The campaign season has provided discussion topics for my writing and philosophy courses, with students trying to understand and explain what they've been witnessing. As you might imagine, they are cynical about politics, but they are involved in their local communities. They do manage to separate the national (and some local) political theater from what government does. Last week, a student observed that it was much easier to be ignorant than to consider the way political campaigns shape messages.

I keep telling myself that this blog would be a great place to share weekly, or even daily, curmudgeonly rants on public policy rhetoric. Yet, like my students I find it almost painful to ponder the sad state of public discourse.

We can discuss logical fallacies and outright misstatements every class meeting and not exhaust material from local, state, and federal elections. It would take days to explore the problems with speeches by both major presidential candidates. Senate campaigns are a bit better, while House races seem significantly worse than the presidential race. My students have suggested local races are the worst examples of public discourse. I wish I could disagree, but the fliers and commercials students share are pretty disheartening.

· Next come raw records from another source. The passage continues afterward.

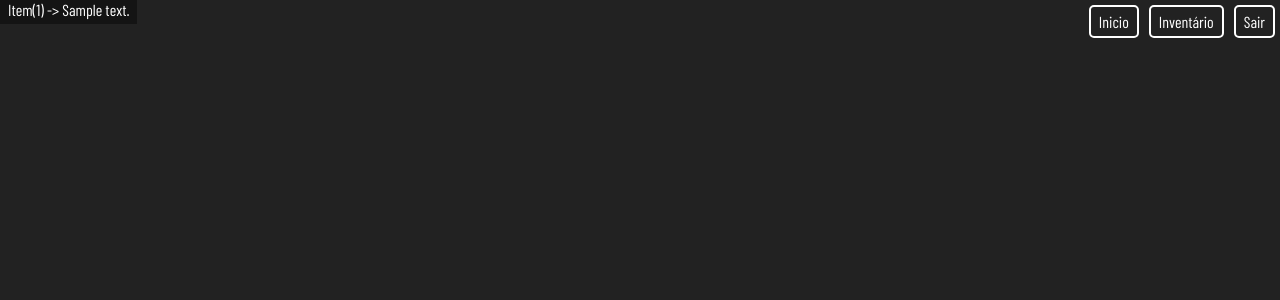
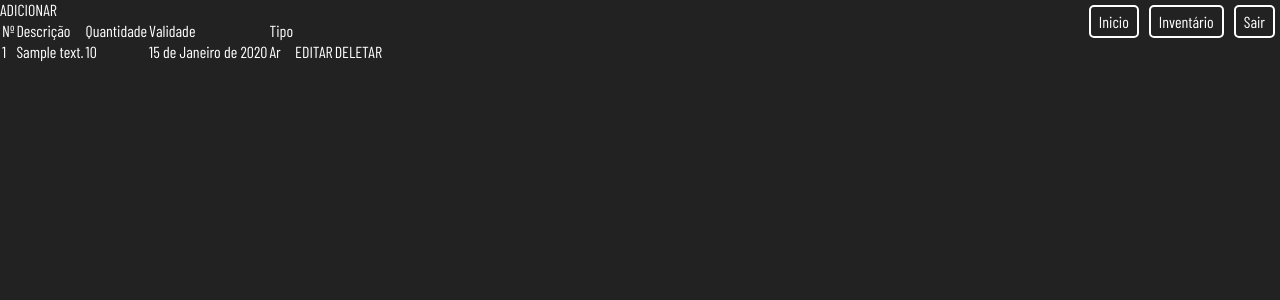
Before and after one commit to ismaelvguedes/Zombie-Survival-Social-Network, a Django app: page /inventario in a window 1280 px wide. Shown: the top 300 px of the page. Run offline with Django 4.2, Linux system fonts and the light colour scheme; a user stored in the database is signed in; tables that the repository leaves empty hold one stand-in row (values such as "Sample post"); some web fonts are replaced.

Commit message:
Finalizando funcionalidade de recursos

```diff
--- a/game/static/css/formularios.css
+++ b/game/static/css/formularios.css
@@ -3,3 +3,7 @@
 #formulario {
     color: white;
 }
+
+select , option {
+    color:black;
+}
--- a/game/templates/theme/inventario.html
+++ b/game/templates/theme/inventario.html
@@ -2,10 +2,30 @@
 
 {% block base %}
 
-    {% for recurso in recursos %}
+    <table>
 
-        <a class="info">{{ recurso }}<br></a>
+        <tr id="nomes">
+            <td>Nº</td>
+            <td>Descrição</td>
+            <td>Quantidade</td>
+            <td>Validade</td>
+            <td>Tipo</td>
+        </tr>
 
-    {% endfor %}
+        {% for recurso in recursos %}
+            <tr class="dado">
+                <td>{{ recurso.id }}</td>
+                <td>{{ recurso.descricao }}</td>
+                <td>{{ recurso.quantidade }}</td>
+                <td>{{ recurso.validade }}</td>
+                <td>{{ recurso.tipo }}</td>
+                <td id="editar"><a href="">EDITAR</a></td>
+                <td id="remover"><a href="{% url 'removerRecurso' id=recurso.id %}">DELETAR</a></td>
+            </tr>
+        {% endfor %}
+
+        <a href="{% url 'adicionarRecurso' %}">ADICIONAR</a>
+
+    </table>
 
 {% endblock %}
--- a/game/urls.py
+++ b/game/urls.py
@@ -1,6 +1,6 @@
 from django.urls import path
 from game.views.sobrevivente import *
-from game.views.recurso import *
+from game.views.inventario import *
 
 urlpatterns = [
 
@@ -14,6 +14,7 @@ urlpatterns = [
     path('listar_sobreviventes', listar_sobreviventes, name="listar"),
 
      # Recurso:
-     path('inventario', inventario, name="inventario"),
-
+    path('inventario', inventario, name="inventario"),
+    path('inventario/adicionar', adicionarRecurso, name="adicionarRecurso"),
+    path('inventario/<int:id>/deletar', removerRecurso, name="removerRecurso"),
 ]
--- /dev/null
+++ b/game/views/inventario.py
@@ -0,0 +1,30 @@
+from django.shortcuts import render, redirect, get_object_or_404
+from game.models import Sobrevivente, Inventario, Recurso
+from game.forms import RecursoForm
+
+def inventario(request):
+    if request.user.is_authenticated:
+        recursos = Recurso.objects.filter(inventario=Inventario.objects.get(sobrevivente__id=Sobrevivente.objects.get(usuario__id=request.user.id).id))
+        return render(request, 'theme/inventario.html', { 'recursos' : recursos })
+    return redirect('iniciar')
+
+def adicionarRecurso(request):
+    if request.method == "POST":
+        formRec = RecursoForm(request.POST)
+
+        if formRec.is_valid():
+            recurso = formRec.save(commit=False)
+            recurso.inventario = Inventario.objects.get(sobrevivente__id=Sobrevivente.objects.get(usuario__id=request.user.id).id)
+            formRec.save()
+            return redirect('inventario')
+
+    else:
+        formRec = RecursoForm()
+
+    return render(request, 'theme/adicionarRecurso.html', { 'formRec' : formRec })
+
+def removerRecurso(request, id):
+    if request.user.is_authenticated:
+        recurso = get_object_or_404(Recurso, pk=id)
+        recurso.delete()
+        return redirect('inventario')
--- a/game/views/recurso.py
+++ /dev/null
@@ -1,8 +0,0 @@
-from django.shortcuts import render, redirect
-from game.models import Recurso
-
-def inventario(request):
-    if request.user.is_authenticated:
-        recursos = Recurso.objects.all()
-        return render(request, 'theme/inventario.html', { 'recursos' : recursos })
-    return redirect('iniciar')
```
Also changed, not shown: game/forms.py (+9 -1 lines), game/templates/theme/adicionarRecurso.html (added, +19 -0 lines).
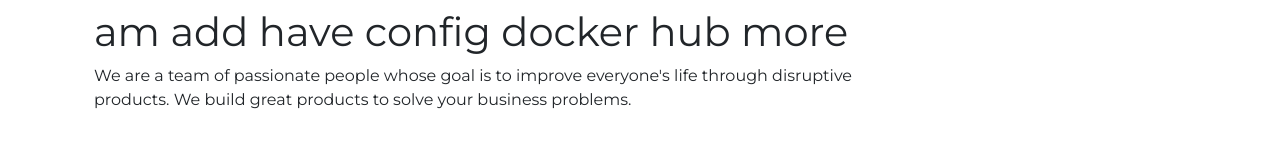
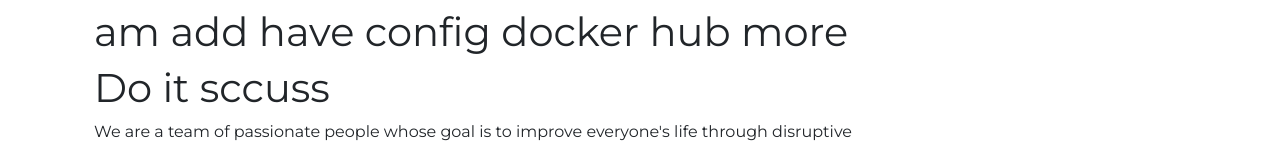
Before and after one commit to ChanthatThoeurn/jenkens-teacher, a React (Create React App) app: page / in a window 1280 px wide. Shown: the part 648-795 px from the top of the page. Built offline with nearby package versions, Linux system fonts and the light colour scheme; a web font is replaced by a local one.

Commit message:
update dockerhub more

```diff
--- a/src/pages/HomePage.js
+++ b/src/pages/HomePage.js
@@ -16,6 +16,7 @@ const HomePage = () => {
                     <h1> មិនទាន់អស់ចិតទេចង់ Test ម្ដងទៀត</h1>
                     <h1>I am certbot for my domain jenthat</h1>
                     <h1>am add have config docker hub more</h1>
+                    <h1>Do it sccuss </h1>
                     <p> We are a team of passionate people whose goal is to improve everyone's life through disruptive products. We build great products to solve your business problems.</p>
                     <div className="d-flex pt-5">
                         <button className="btn btn-success px-4 py-2">
```
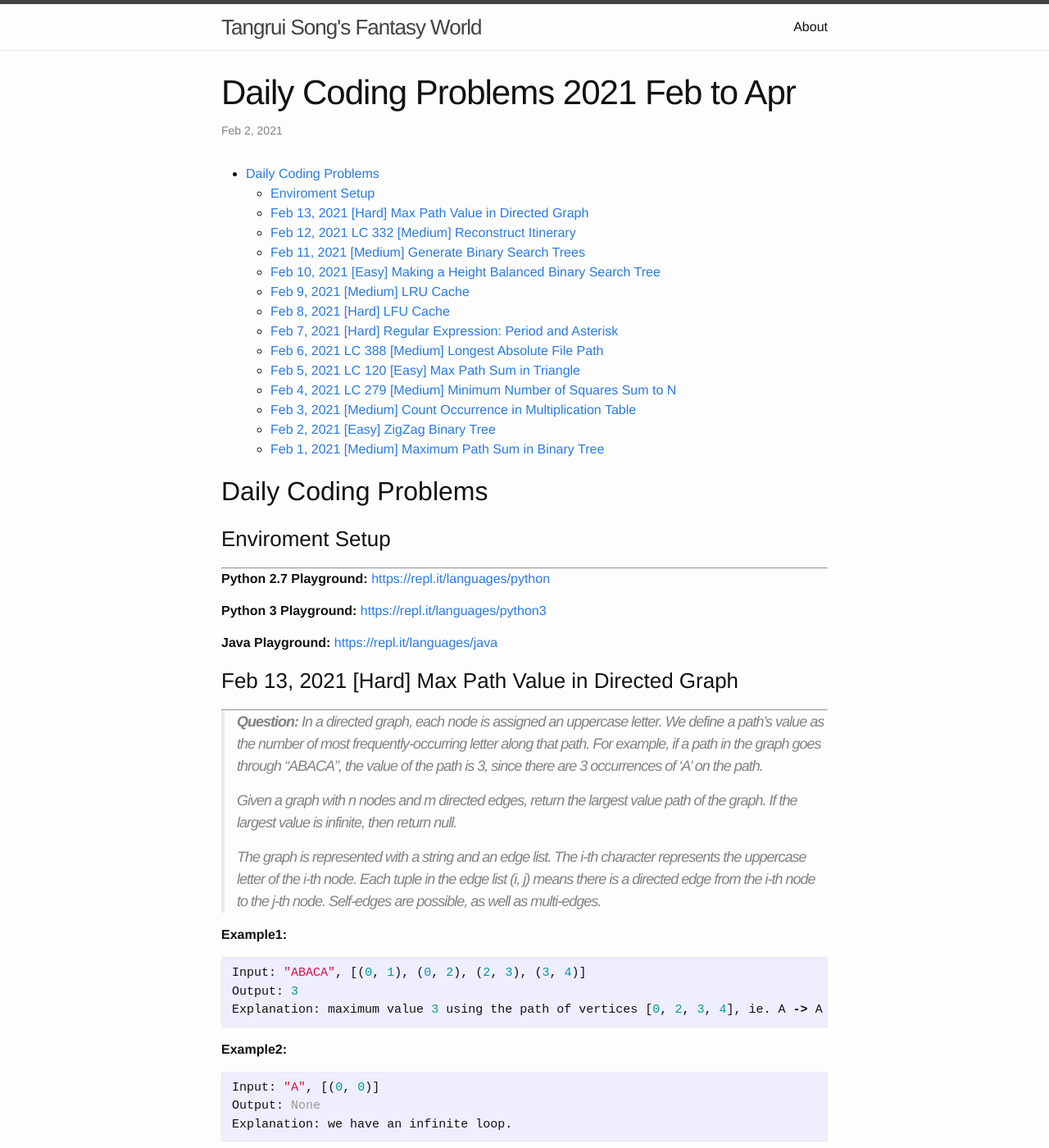
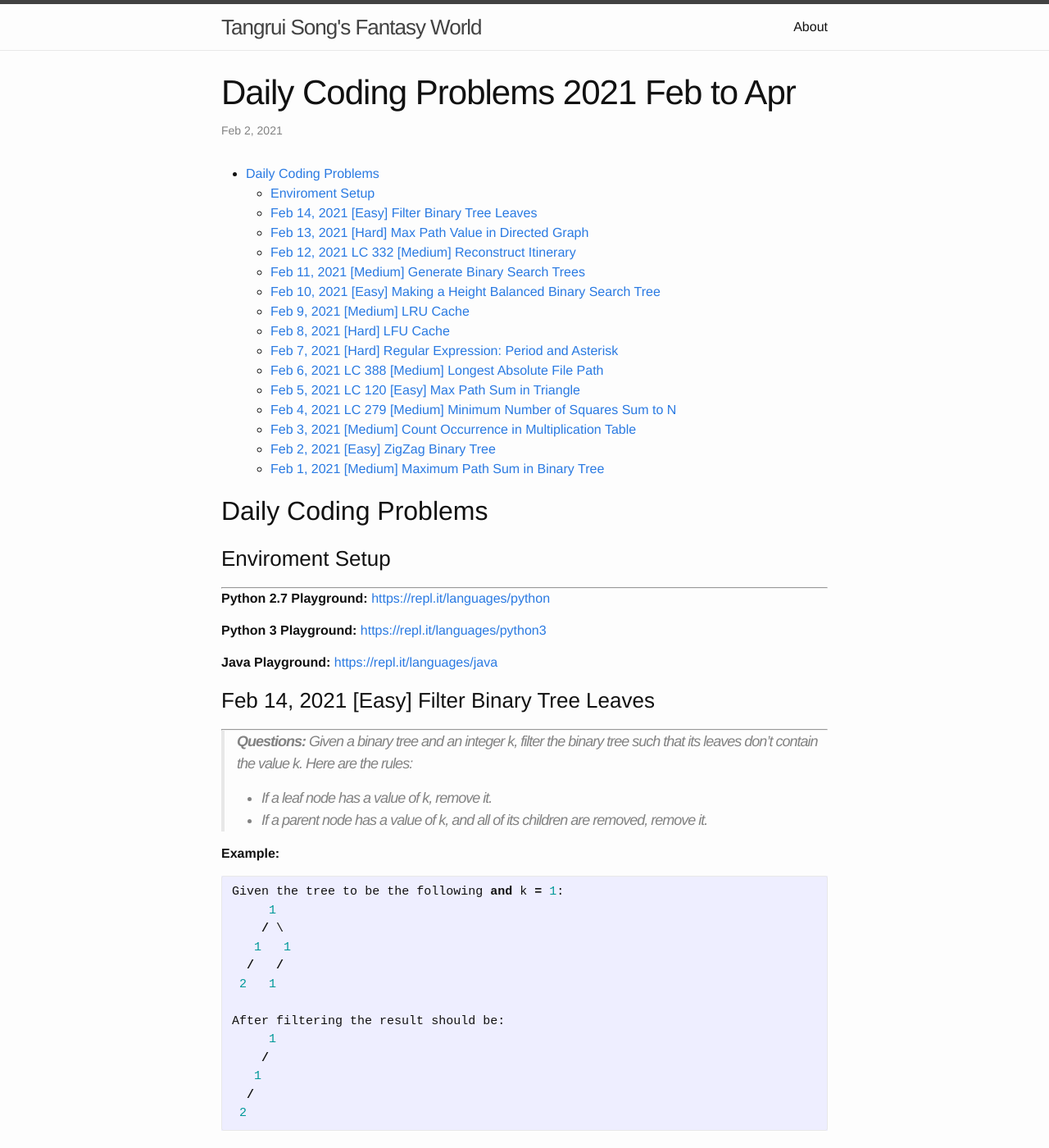
Before and after one commit to trsong/trsong.github.io, a Jekyll site: the page built from _posts/2021-02-01-DailyQuestionsFeb.md, in a window 1280 px wide and 1400 px high. Shown: the whole window at 82% size. Built offline with Jekyll 4.4.1, drawn with Linux system fonts in a browser that asks for light colours.

Commit message:
Add Feb 14 question.

````diff
--- a/_posts/2021-02-01-DailyQuestionsFeb.md
+++ b/_posts/2021-02-01-DailyQuestionsFeb.md
@@ -17,6 +17,31 @@ categories: Python/Java
 **Python 3 Playground:** [https://repl.it/languages/python3](https://repl.it/languages/python3)
 
 **Java Playground:** [https://repl.it/languages/java](https://repl.it/languages/java)
+
+
+### Feb 14, 2021 \[Easy\] Filter Binary Tree Leaves
+---
+> **Questions:** Given a binary tree and an integer k, filter the binary tree such that its leaves don't contain the value k. Here are the rules:
+>
+> - If a leaf node has a value of k, remove it.
+> - If a parent node has a value of k, and all of its children are removed, remove it.
+
+**Example:**
+```py
+Given the tree to be the following and k = 1:
+     1
+    / \
+   1   1
+  /   /
+ 2   1
+
+After filtering the result should be:
+     1
+    /
+   1
+  /
+ 2
+```
 
 
 ### Feb 13, 2021 \[Hard\] Max Path Value in Directed Graph
````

With a long list of fact-checking organizations, including partisan fact-checkers like Media Matters and Newsbusters, it is easy for students to conclude that no politician tells the truth. Information on political consultants specializing in neuro-psychology, linguistics, and behavioral economics reminds students that "free will" isn't so free. When we discuss the ethics of campaigns, the debate is not if ethics are lacking, but instead we find classes arguing over which campaigns are the worst among a lousy sample.

I try to encourage students to be critical thinkers and to analyze every political statement, commercial, and staged event. It is tempting to criticize "the other side" and not be critical enough of those we support. That's not a problem this year, though. My students are disgusted, yet informed and engaged. They see through the games, and it leaves them without much faith in our system.

When I ask students to consider the rhetoric of science and technology in the campaigns, there isn't a clear "winner" or "loser" when it comes to the truth. Discussions of green energy, environmental policy, healthcare, global warming, space exploration, and dozens of other topics reveal that our national leaders often use facts selectively, caring more about winning elections than promoting true science understanding. Each major party has its scientific "truths" that are either blatantly mistaken or intentionally misleading. We're stuck trying to decide which side is least bad at representing science and technology to the public. Sometimes, there is clear "wrong" in science; issues like evolution demonstrate that politicians can be as ill-informed about science as the general public.

At least my students do follow the public policy debates. They don't believe there will be any real effort to address policy issues, though. Instead, they view politics as a sport, with a winning team and losing team.

There never was a "good ol' days" when political discourse was elevated and campaigns were about facts. But, we can dream it might happen.


Popular Posts